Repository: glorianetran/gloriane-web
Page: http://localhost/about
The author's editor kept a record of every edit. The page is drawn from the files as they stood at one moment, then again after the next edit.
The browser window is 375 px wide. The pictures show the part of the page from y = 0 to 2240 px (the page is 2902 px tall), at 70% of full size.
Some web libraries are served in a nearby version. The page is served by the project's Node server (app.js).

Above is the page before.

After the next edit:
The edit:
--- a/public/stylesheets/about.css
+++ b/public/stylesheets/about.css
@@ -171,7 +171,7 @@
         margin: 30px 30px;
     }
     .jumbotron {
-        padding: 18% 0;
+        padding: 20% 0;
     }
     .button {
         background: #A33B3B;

Required work
What this exercise asks for is an exact copy of all the records.

Written reply
Repository: glorianetran/gloriane-web
Page: http://localhost/about
The author's editor kept a record of every edit. The page is drawn from the files as they stood at one moment, then again after the next edit.
The browser window is 375 px wide. The pictures show the part of the page from y = 0 to 2240 px (the page is 2902 px tall), at 70% of full size.
Some web libraries are served in a nearby version. The page is served by the project's Node server (app.js).

Above is the page before.

After the next edit:
The edit:
--- a/public/stylesheets/about.css
+++ b/public/stylesheets/about.css
@@ -171,7 +171,7 @@
         margin: 30px 30px;
     }
     .jumbotron {
-        padding: 18% 0;
+        padding: 20% 0;
     }
     .button {
         background: #A33B3B;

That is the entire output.